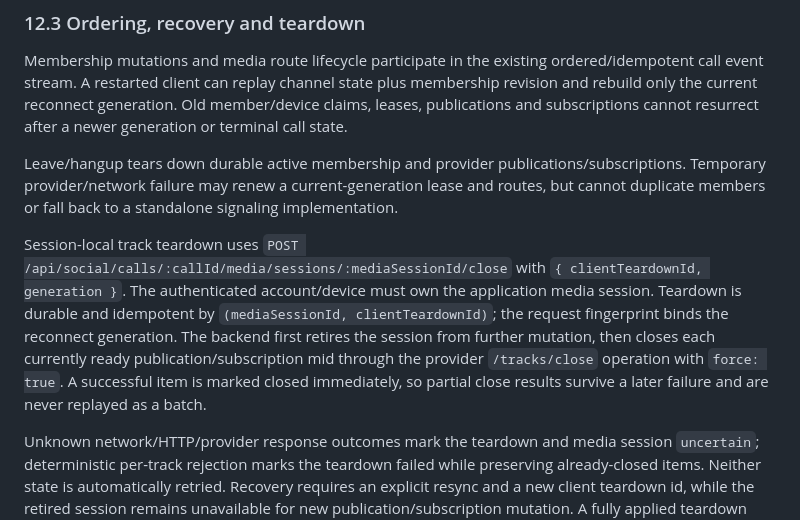
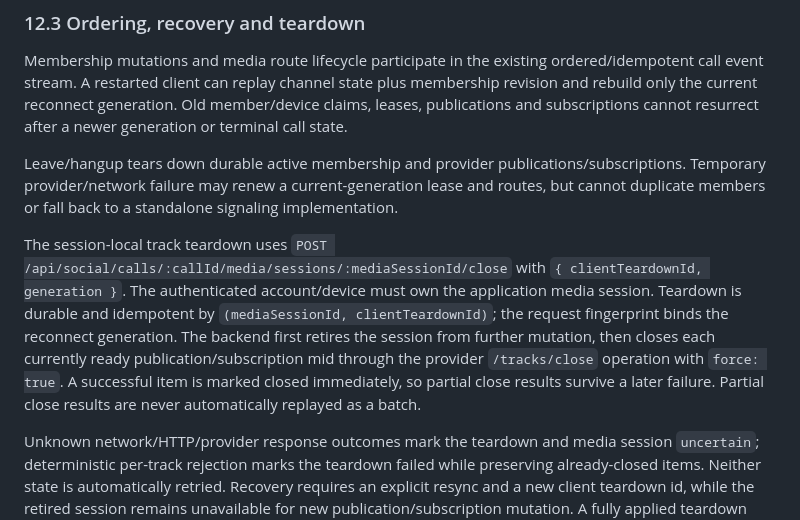
Before and after one commit to bhrumom/fabushi-backend, a Markdown page: docs/specs/human-call-signaling.md, the part around the change. GitHub-like rendering.

Commit message:
docs(calls): align teardown recovery contract wording

```diff
--- a/docs/specs/human-call-signaling.md
+++ b/docs/specs/human-call-signaling.md
@@ -181,7 +181,7 @@ Membership mutations and media route lifecycle participate in the existing order
 
 Leave/hangup tears down durable active membership and provider publications/subscriptions. Temporary provider/network failure may renew a current-generation lease and routes, but cannot duplicate members or fall back to a standalone signaling implementation.
 
-Session-local track teardown uses `POST /api/social/calls/:callId/media/sessions/:mediaSessionId/close` with `{ clientTeardownId, generation }`. The authenticated account/device must own the application media session. Teardown is durable and idempotent by `(mediaSessionId, clientTeardownId)`; the request fingerprint binds the reconnect generation. The backend first retires the session from further mutation, then closes each currently ready publication/subscription mid through the provider `/tracks/close` operation with `force: true`. A successful item is marked closed immediately, so partial close results survive a later failure and are never replayed as a batch.
+The session-local track teardown uses `POST /api/social/calls/:callId/media/sessions/:mediaSessionId/close` with `{ clientTeardownId, generation }`. The authenticated account/device must own the application media session. Teardown is durable and idempotent by `(mediaSessionId, clientTeardownId)`; the request fingerprint binds the reconnect generation. The backend first retires the session from further mutation, then closes each currently ready publication/subscription mid through the provider `/tracks/close` operation with `force: true`. A successful item is marked closed immediately, so partial close results survive a later failure. Partial close results are never automatically replayed as a batch.
 
 Unknown network/HTTP/provider response outcomes mark the teardown and media session `uncertain`; deterministic per-track rejection marks the teardown failed while preserving already-closed items. Neither state is automatically retried. Recovery requires an explicit resync and a new client teardown id, while the retired session remains unavailable for new publication/subscription mutation. A fully applied teardown marks the application session `closed` and leaves no ready session-local publication/subscription rows.
 
```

* [Goal of the exercise]
All that is needed is how many lines of the data contain "docs", stated as a number.

* [Written solution]
4